Ladies Sidesaddle Competition To Be Featured
119th National Horse Show
Wellington, FloridaNovember 20, 2002The 119th National
Horse Show, the nations most prestigious horse show, will
be held at The Palm Beach Polo Equestrian Club in Wellington from
November 26 through December 1, 2002. The National, founded in
1883, brings together the best horses and riders in the U. S.
competing in the well-known equestrian disciplines of hunters,
jumpers, equitation and dressage, as well as in the somewhat lesser-known
discipline of ladies sidesaddle.
Ladies sidesaddle is an area of equestrian sport currently
enjoyed by only a few hundred women in the U.S. Historically,
ladies who competed at The National only rode sidesaddle. This
changed in 1915 when Eleanora R. Sears broke this barrier and
became the first woman to ride astride at the show.
Sidesaddle is ridden as the name implies: seated on a special
saddle individually fitted to each horse, the rider keeps both
of her legs on the left side; she maintains a completely square
position in the saddle while the horse is in motion by the use
of proper balance and the assistance of two pommels on the left
side of the saddle which give support to her knees. A sidesaddle
horse must be specially trained to be responsive to the riders
whip aids on the right side, which has no rider leg.
The sidesaddle riders attire is a traditional, tailored
habit reminiscent of the early 1900s: a dark melton skirt to mid-ankle,
a cutaway jacket, an apron, a vest, breeches and a silk top hat.
The rider must wear a pair of leather gloves, with a pair of white

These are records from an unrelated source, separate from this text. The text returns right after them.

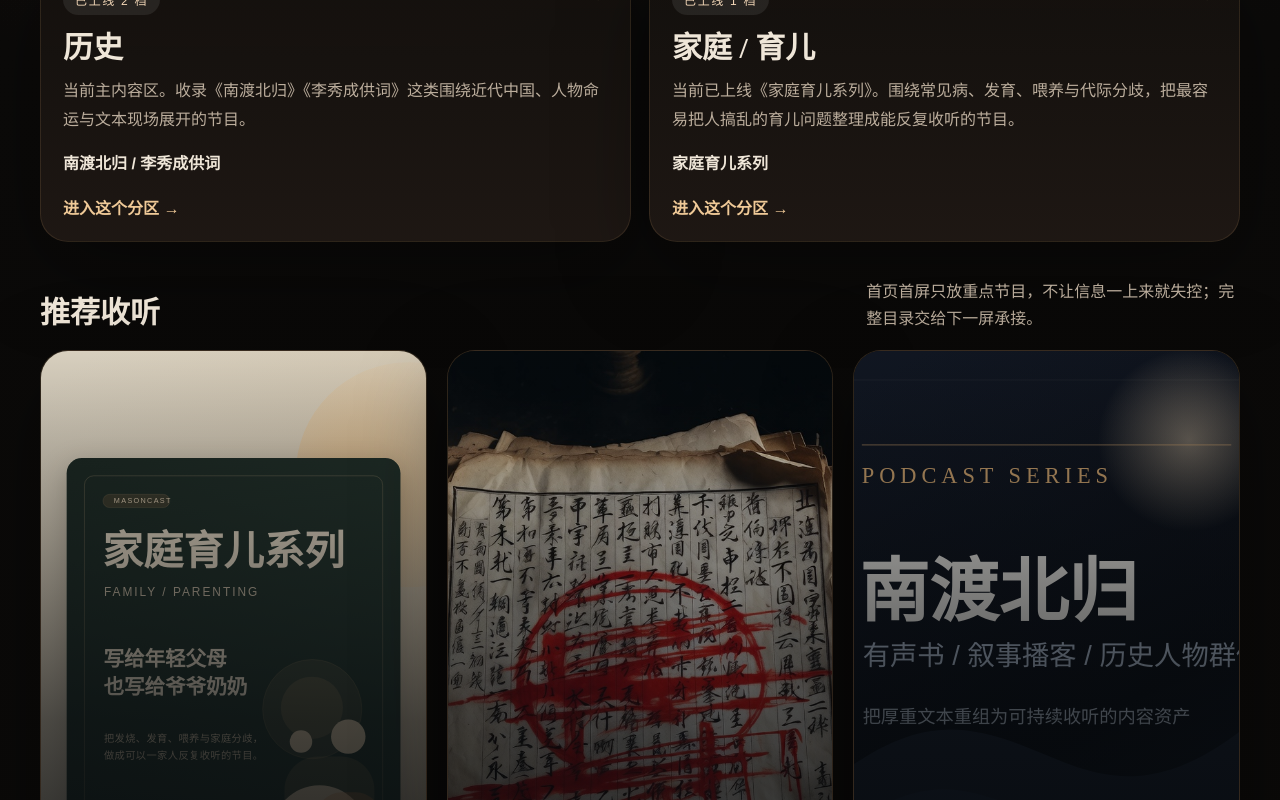
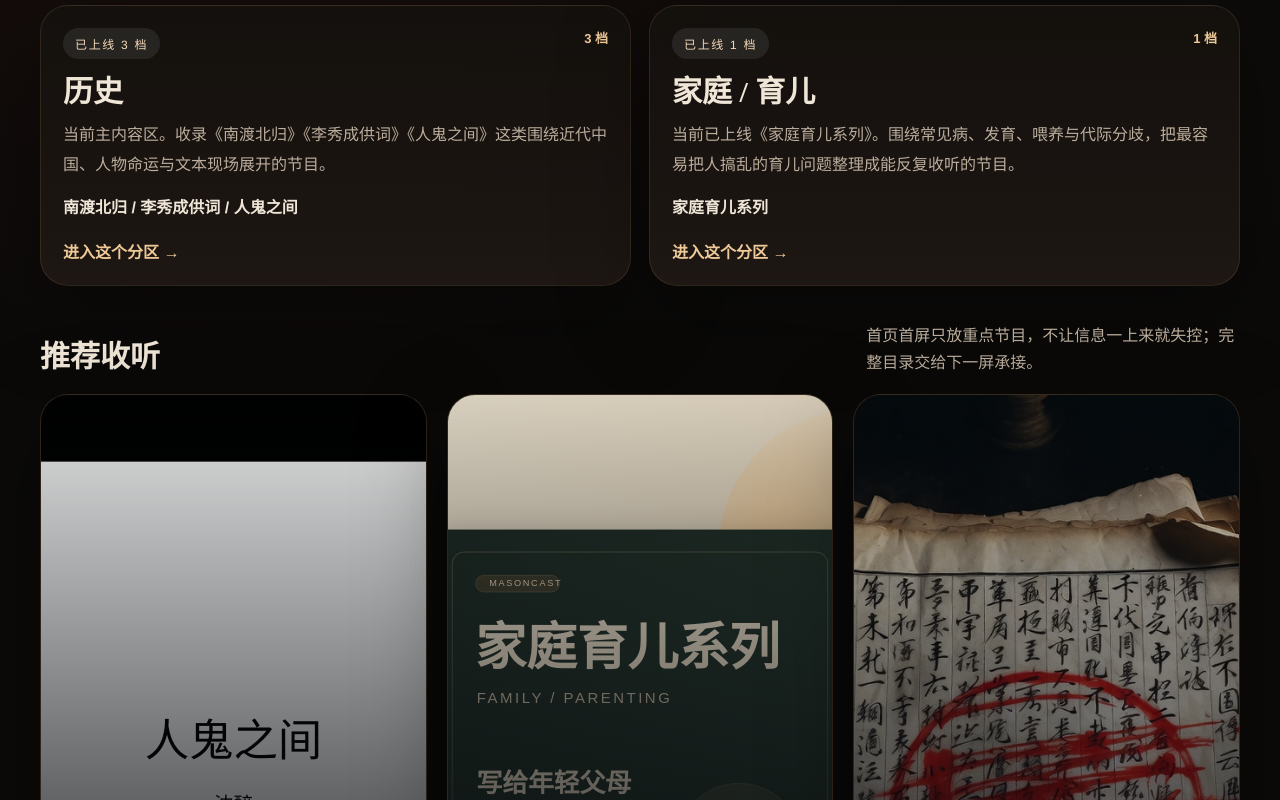
Before and after one commit to mason0510/masoncast, a Vue app: page /#/ in a window 1280 px wide. Shown: the part 1040-1840 px from the top of the page. Built offline with nearby package versions, Linux system fonts and the light colour scheme; the HTML template or start-up script is replaced by a standard one.

Commit message:
feat: 首页加入沈醉《人鬼之间》书节目
节目页按篇目上线，不预挂全书音频。

```diff
--- a/src/components/EpisodeCard.vue
+++ b/src/components/EpisodeCard.vue
@@ -21,13 +21,14 @@ const metaItems = [props.episode.duration, props.episode.size, ...props.episode.
       </div>
       <h3>{{ episode.title }}</h3>
       <p>{{ episode.summary }}</p>
-      <audio controls preload="none">
+      <audio v-if="episode.audioUrl" controls preload="none">
         <source :src="episode.audioUrl" :type="episode.audioUrl.endsWith('.m4a') ? 'audio/mp4' : 'audio/mpeg'" />
       </audio>
-      <div class="audio-actions">
+      <div v-if="episode.audioUrl" class="audio-actions">
         <a :href="episode.audioUrl" target="_blank" rel="noreferrer">{{ episode.external ? '打开音频' : '在线播放' }}</a>
         <a :href="episode.audioUrl" :download="episode.downloadName || true">下载音频</a>
       </div>
+      <p v-else class="summary">本篇是书。音频随读一段合成，不预挂全书。</p>
     </div>
   </article>
 </template>
--- a/src/data/catalog.ts
+++ b/src/data/catalog.ts
@@ -190,13 +190,82 @@ export const shows: Show[] = [
       },
     ],
   },
+  {
+    showNumber: '节目 04',
+    slug: 'rengui-zhijian',
+    title: '人鬼之间',
+    eyebrow: 'Memoir / Unreliable Narrator',
+    lead: '沈醉的回忆录。先是书，不是预合成的全书音频。',
+    summary:
+      '《人鬼之间》写军统、改造、唐生明、卢汉、战犯监狱、溥仪与徐远举。作者同时是打手、幸存者、被改造者、后来的写作人。节目页按篇目进入；听书只合成正在读的那一段。',
+    coverUrl: asset('assets/covers/rengui-zhijian-cover.svg'),
+    homeTag: '墨水瓶书',
+    homeDescription: '沈醉回忆录。把当事人事后自述做成可以每天打开的书。',
+    badges: ['7 篇', '墨水瓶', '逐段听书'],
+    statement:
+      '南渡北归写一代学人的离散与归来。人鬼之间写同一种大时代里，另一个位置上的人怎样叙述自己的手、自己的活、自己的晚节。',
+    categoryKey: 'history',
+    categoryLabel: '历史',
+    status: 'published',
+    episodes: [
+      {
+        id: 'rengui-01',
+        number: 'EP01',
+        title: '花花公子的晚节 · 唐生明',
+        summary: '从唐生明入敌穴写起。先读他怎么写自己的朋友、上司与晚节。',
+        tags: ['唐生明', '军统', '书'],
+      },
+      {
+        id: 'rengui-02',
+        number: 'EP02',
+        title: '卢汉云南起义始末',
+        summary: '沈醉写他与卢汉的往来、暗杀任务与起义前后。当不可靠叙述来读。',
+        tags: ['卢汉', '云南', '书'],
+      },
+      {
+        id: 'rengui-03',
+        number: 'EP03',
+        title: '国民党高级将领的另面人生',
+        summary: '战犯监狱、秦城农场、特赦。看他如何写自己活下来。',
+        tags: ['战犯', '改造', '书'],
+      },
+      {
+        id: 'rengui-04',
+        number: 'EP04',
+        title: '末代皇帝的晚年',
+        summary: '与溥仪一同改造、参观、工作。权力卸下之后的日常。',
+        tags: ['溥仪', '改造', '书'],
+      },
+      {
+        id: 'rengui-05',
+        number: 'EP05',
+        title: '徐远举的特务生涯',
+        summary: '徐鹏飞原型。破获《挺进报》、骄横与被擒。',
+        tags: ['徐远举', '特务', '书'],
+      },
+      {
+        id: 'rengui-06',
+        number: 'EP06',
+        title: '张国焘在军统',
+        summary: '叛党之后的空头委员、夹着尾巴、被遗弃。',
+        tags: ['张国焘', '军统', '书'],
+      },
+      {
+        id: 'rengui-07',
+        number: 'EP07',
+        title: '汉奸周佛海的下场',
+        summary: '白公馆、汪伪、财尽人亡。收束这一本的人鬼杂处。',
+        tags: ['周佛海', '汪伪', '书'],
+      },
+    ],
+  },
 ]
 
 const laneMeta: Record<ContentLaneKey, Omit<ContentLane, 'showCount' | 'stateLabel' | 'entryLabel' | 'href'>> = {
   history: {
     key: 'history',
     title: '历史',
-    description: '当前主内容区。收录《南渡北归》《李秀成供词》这类围绕近代中国、人物命运与文本现场展开的节目。',
+    description: '当前主内容区。收录《南渡北归》《李秀成供词》《人鬼之间》这类围绕近代中国、人物命运与文本现场展开的节目。',
   },
   family: {
     key: 'family',
--- a/src/types/content.ts
+++ b/src/types/content.ts
@@ -6,7 +6,7 @@ export interface Episode {
   number: string
   title: string
   summary: string
-  audioUrl: string
+  audioUrl?: string
   coverUrl?: string
   duration?: string
   size?: string
--- a/src/views/HomeView.vue
+++ b/src/views/HomeView.vue
@@ -5,7 +5,7 @@ import ShowDirectoryCard from '../components/ShowDirectoryCard.vue'
 import { contentLanes, shows } from '../data/catalog'
 
 const publishedShows = computed(() => shows.filter((show) => show.status === 'published'))
-const featuredOrder = ['family-parenting', 'li-xiucheng', 'nandu-beigui'] as const
+const featuredOrder = ['rengui-zhijian', 'family-parenting', 'li-xiucheng', 'nandu-beigui'] as const
 const heroCover = computed(
   () => publishedShows.value.find((show) => show.slug === featuredOrder[0])?.coverUrl || publishedShows.value[0]?.coverUrl || '',
 )
```
Also changed, not shown: public/assets/covers/rengui-zhijian-cover.svg (added).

string gloves properly positioned on the right side of the saddle.
The rider must carry a traditional hunt whip with thong.
Attached to the D-ring on the right side of the saddle is a silver
sandwich case. There are 2 compartments in the case: one for a
flask containing sherry or iced tea, the other for a sandwich
on white bread, crusts removed, of turkey or chicken, with no
lettuce or other dressing, quartered on the diagonal wrapped in
ladies sidesaddle hunter division is composed of three classes
one over fences, one hunter hack (a combination of over
fences and under saddle) and one under saddle. The fences are
set at 3 in height, with those classes being judged on a
horses jumping form. The under saddle class is an appointments
class as well: the winning horses are judged on the flat by their
way of moving; once the winning horses are determined by movement,
the judge then checks the riders attire and appointments,
right down to the flask and the sandwich, before announcing the
top sidesaddle horse in the U. S. is Mistress Connie,
a 13-year-old Thoroughbred mare owned by Laura Cramer and Fox
View Farm of Upperville, Virginia. Mistress Connie
and two other of Lauras best mounts will be competing at
The National on Thursday afternoon, Friday evening and Saturday
afternoon. Laura is so passionate about sidesaddle that she even
foxhunts sidesaddle. Laura is thrilled about competing in The
National at its new home in Wellington and is very grateful to
Gene Mische for his support of the ladies sidesaddle division.
The 119th National Horse Show runs Tuesday, November 26, through
Sunday, December 1, with competition beginning at 8:00 am and
continuing throughout each day. Friday evenings Jumping
Under the Stars competition begins at 7:00 pm. Tickets,
Tuesday through Saturday, are $10 for adults, $7 for seniors;
on Sunday tickets sell for $15 for adults and $7 for seniors.
Children 12 & under are always admitted free. Thanksgiving
Day, Thursday, admission is free to all. Tickets are available
at the gate or by phoning (800) 237-8924 or (561) 753-3389. Entrance
to the Equestrian Center is on Pierson Road in Wellington, where
parking is free on all days.
For more information on the 199th National Horse Show, please
contact Mason Phelps, Jr., Barbara Lundy or Beverly Lake Wilkes
at (561) 753-3389.